┌──

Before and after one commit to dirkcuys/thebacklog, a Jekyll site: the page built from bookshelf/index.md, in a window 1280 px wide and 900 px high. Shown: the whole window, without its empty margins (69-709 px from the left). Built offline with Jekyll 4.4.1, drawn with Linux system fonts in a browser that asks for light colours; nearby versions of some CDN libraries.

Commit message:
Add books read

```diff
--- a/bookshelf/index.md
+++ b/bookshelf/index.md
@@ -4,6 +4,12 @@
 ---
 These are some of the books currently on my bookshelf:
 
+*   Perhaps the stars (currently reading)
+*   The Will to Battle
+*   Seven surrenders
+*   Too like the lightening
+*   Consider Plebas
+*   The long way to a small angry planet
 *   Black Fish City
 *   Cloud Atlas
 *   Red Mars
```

└──
┌──

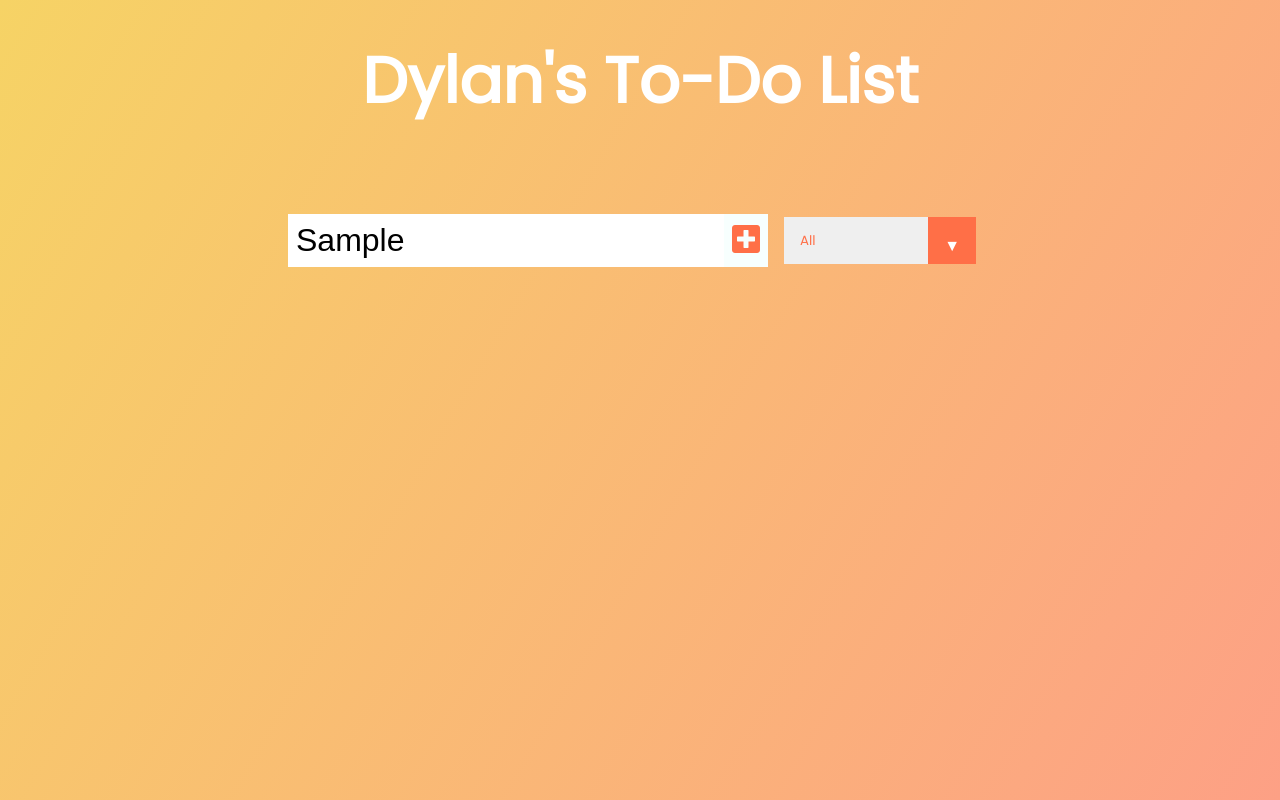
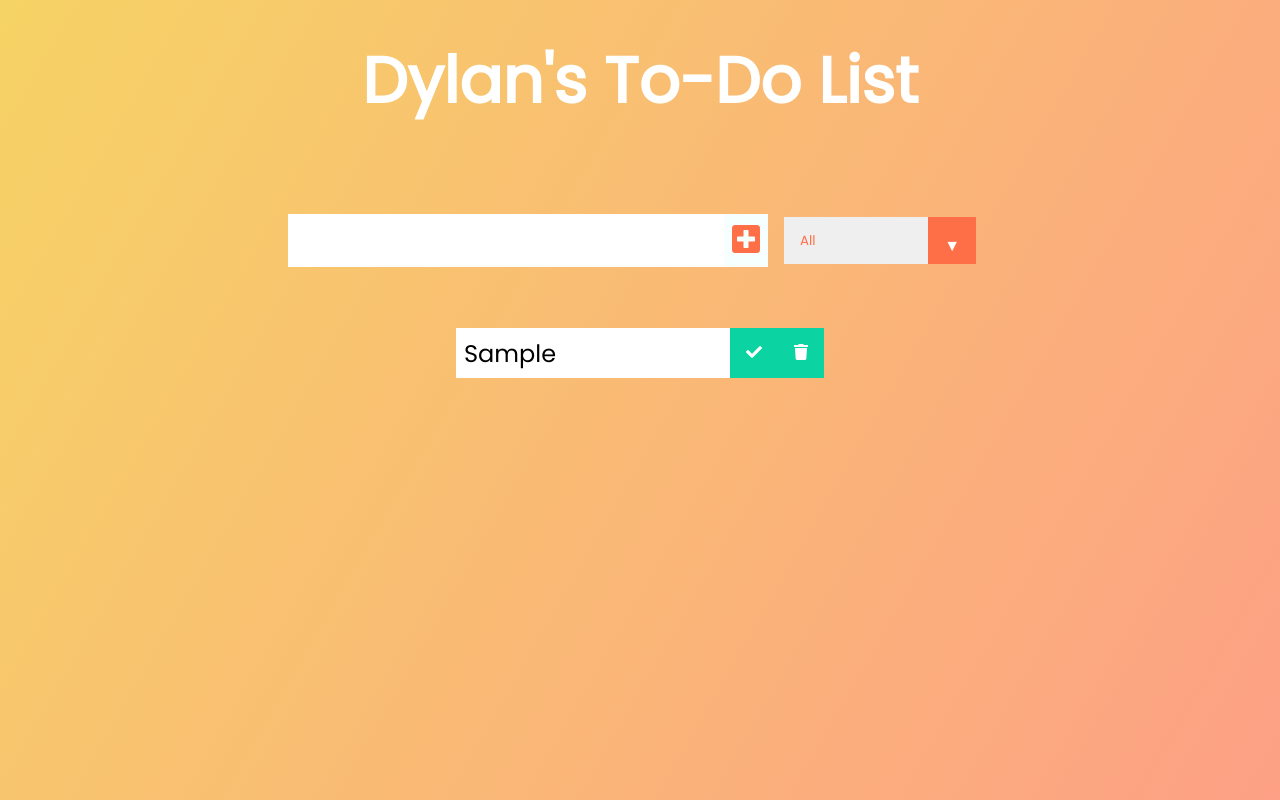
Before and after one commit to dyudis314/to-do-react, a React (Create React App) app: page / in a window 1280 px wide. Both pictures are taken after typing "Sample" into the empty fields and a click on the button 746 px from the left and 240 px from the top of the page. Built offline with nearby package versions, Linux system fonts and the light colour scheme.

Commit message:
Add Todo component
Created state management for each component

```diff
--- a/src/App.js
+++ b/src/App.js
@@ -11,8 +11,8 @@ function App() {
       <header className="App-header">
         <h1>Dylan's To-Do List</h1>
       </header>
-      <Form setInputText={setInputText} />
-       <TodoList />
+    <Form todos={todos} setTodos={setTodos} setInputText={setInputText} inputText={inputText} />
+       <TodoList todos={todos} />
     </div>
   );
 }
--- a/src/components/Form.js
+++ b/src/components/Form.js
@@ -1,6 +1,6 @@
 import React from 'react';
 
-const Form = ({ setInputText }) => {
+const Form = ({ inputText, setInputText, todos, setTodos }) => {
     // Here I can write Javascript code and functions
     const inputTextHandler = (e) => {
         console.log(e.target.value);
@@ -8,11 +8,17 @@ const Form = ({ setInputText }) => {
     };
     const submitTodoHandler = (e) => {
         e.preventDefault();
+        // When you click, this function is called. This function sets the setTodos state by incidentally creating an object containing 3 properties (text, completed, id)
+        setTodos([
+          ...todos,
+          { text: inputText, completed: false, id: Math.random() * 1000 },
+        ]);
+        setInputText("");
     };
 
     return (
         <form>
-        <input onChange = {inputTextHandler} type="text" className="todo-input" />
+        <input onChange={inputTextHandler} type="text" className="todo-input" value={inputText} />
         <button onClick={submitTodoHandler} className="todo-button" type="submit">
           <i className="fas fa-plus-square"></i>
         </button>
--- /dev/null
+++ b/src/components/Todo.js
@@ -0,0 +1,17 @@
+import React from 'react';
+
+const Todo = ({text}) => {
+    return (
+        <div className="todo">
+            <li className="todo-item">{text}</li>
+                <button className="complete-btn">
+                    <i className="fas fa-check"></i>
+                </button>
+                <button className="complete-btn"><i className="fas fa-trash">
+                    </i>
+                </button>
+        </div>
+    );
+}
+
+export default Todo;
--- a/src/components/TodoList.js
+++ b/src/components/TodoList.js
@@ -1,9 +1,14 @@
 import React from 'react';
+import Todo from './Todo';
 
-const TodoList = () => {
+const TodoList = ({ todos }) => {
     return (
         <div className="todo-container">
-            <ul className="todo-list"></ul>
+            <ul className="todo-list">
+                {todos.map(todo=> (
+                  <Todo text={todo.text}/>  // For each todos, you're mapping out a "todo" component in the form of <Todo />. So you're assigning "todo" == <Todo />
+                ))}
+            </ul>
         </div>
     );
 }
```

└──
┌──

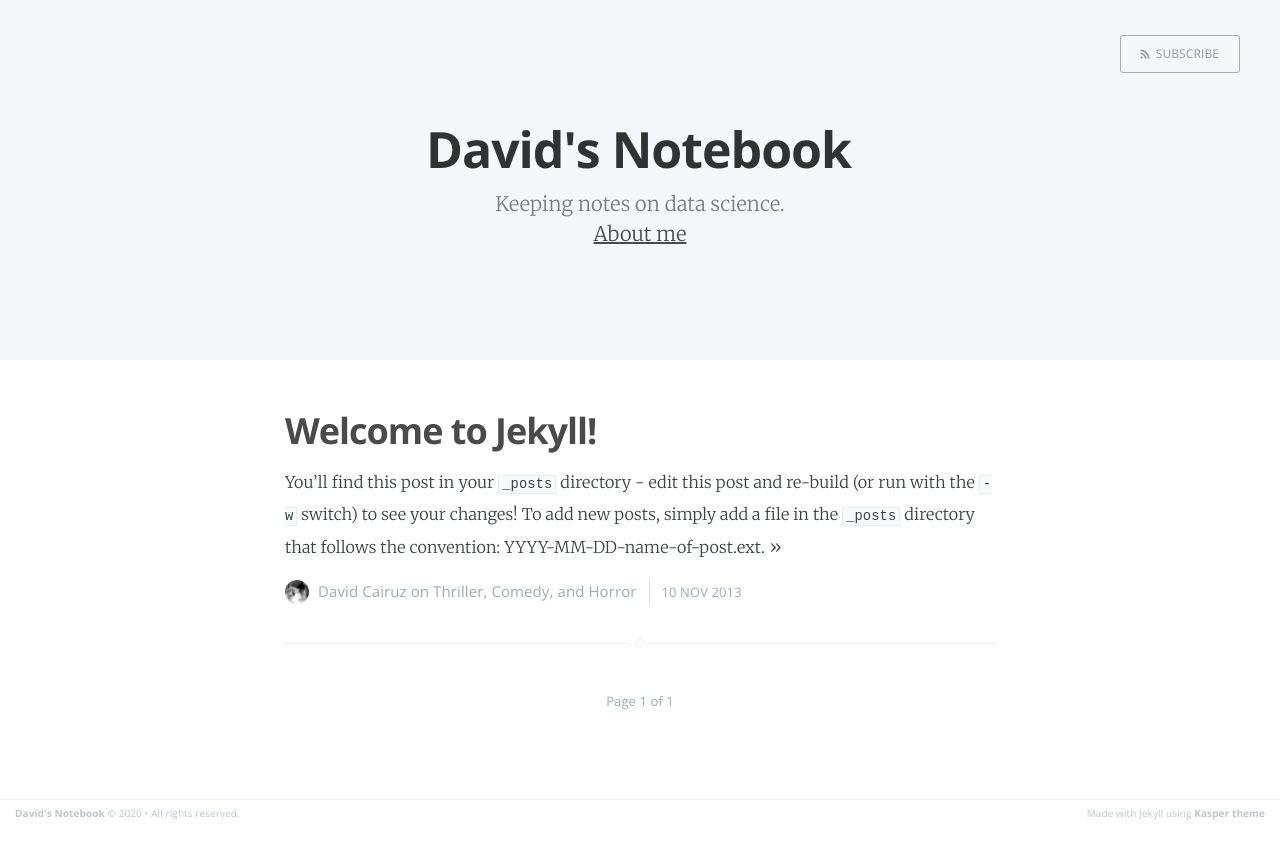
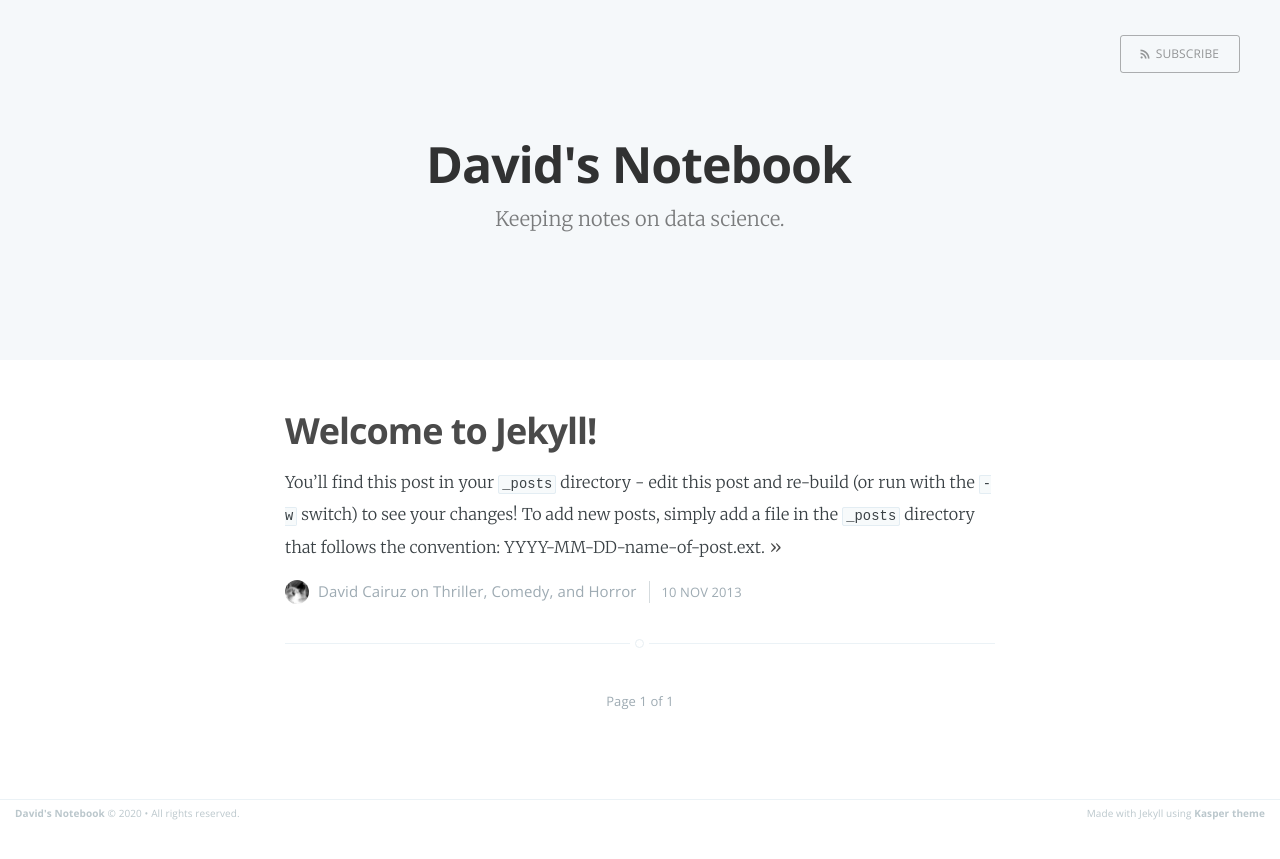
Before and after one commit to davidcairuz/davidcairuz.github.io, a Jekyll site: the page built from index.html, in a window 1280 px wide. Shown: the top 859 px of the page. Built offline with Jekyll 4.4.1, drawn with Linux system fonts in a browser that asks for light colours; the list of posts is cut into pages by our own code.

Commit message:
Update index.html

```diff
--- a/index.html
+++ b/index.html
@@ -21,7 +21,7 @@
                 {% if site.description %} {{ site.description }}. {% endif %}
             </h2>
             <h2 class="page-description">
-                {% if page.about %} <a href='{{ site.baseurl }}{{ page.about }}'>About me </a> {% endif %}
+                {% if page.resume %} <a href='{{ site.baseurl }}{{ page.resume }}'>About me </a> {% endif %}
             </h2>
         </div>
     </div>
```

└──

◆ EXERCISE DIRECTIONS ◆
Copy every line of the records above that contains "from".

◆ FINISHED EXERCISE ◆
Before and after one commit to dirkcuys/thebacklog, a Jekyll site: the page built from bookshelf/index.md, in a window 1280 px wide and 900 px high. Shown: the whole window, without its empty margins (69-709 px from the left). Built offline with Jekyll 4.4.1, drawn with Linux system fonts in a browser that asks for light colours; nearby versions of some CDN libraries.
Before and after one commit to dyudis314/to-do-react, a React (Create React App) app: page / in a window 1280 px wide. Both pictures are taken after typing "Sample" into the empty fields and a click on the button 746 px from the left and 240 px from the top of the page. Built offline with nearby package versions, Linux system fonts and the light colour scheme.
 import React from 'react';
+import React from 'react';
 import React from 'react';
+import Todo from './Todo';
Before and after one commit to davidcairuz/davidcairuz.github.io, a Jekyll site: the page built from index.html, in a window 1280 px wide. Shown: the top 859 px of the page. Built offline with Jekyll 4.4.1, drawn with Linux system fonts in a browser that asks for light colours; the list of posts is cut into pages by our own code.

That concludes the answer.